TO DO
Each line of the data below holding the word "Home" must be copied.

DATASET

★ ★ ★ ★ ★ ★ ★

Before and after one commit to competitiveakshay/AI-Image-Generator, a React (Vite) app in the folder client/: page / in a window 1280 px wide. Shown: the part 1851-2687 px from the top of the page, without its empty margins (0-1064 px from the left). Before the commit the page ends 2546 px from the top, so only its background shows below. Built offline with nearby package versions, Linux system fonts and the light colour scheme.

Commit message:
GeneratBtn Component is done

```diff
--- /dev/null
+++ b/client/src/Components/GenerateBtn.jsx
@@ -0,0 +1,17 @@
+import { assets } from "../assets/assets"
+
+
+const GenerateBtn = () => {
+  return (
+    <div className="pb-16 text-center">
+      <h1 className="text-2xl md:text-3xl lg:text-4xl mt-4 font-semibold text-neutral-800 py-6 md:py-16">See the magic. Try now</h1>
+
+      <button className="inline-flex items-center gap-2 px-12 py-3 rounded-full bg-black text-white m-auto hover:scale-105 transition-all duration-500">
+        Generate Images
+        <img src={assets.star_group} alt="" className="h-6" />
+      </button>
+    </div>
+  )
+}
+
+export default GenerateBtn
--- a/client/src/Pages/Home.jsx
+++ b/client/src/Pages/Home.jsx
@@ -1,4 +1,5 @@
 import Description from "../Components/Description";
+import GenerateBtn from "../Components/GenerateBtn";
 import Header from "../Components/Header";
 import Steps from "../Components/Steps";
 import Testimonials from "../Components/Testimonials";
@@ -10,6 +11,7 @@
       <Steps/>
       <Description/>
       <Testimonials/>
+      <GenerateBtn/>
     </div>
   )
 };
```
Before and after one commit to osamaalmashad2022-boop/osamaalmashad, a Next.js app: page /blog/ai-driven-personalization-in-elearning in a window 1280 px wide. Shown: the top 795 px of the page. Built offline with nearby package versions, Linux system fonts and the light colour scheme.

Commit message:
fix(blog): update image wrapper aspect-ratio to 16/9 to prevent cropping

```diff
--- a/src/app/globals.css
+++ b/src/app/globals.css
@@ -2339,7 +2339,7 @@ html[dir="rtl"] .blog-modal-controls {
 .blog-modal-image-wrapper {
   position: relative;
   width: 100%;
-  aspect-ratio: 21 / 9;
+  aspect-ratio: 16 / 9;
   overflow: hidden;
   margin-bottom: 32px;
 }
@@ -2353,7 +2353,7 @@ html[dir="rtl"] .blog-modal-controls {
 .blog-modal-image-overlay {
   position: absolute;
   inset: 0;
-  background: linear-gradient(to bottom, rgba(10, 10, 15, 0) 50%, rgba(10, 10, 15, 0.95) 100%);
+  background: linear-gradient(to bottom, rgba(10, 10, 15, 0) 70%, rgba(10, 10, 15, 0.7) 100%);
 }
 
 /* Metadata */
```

★ ★ ★ ★ ★ ★ ★

RESPONSE AREA
--- a/client/src/Pages/Home.jsx
+++ b/client/src/Pages/Home.jsx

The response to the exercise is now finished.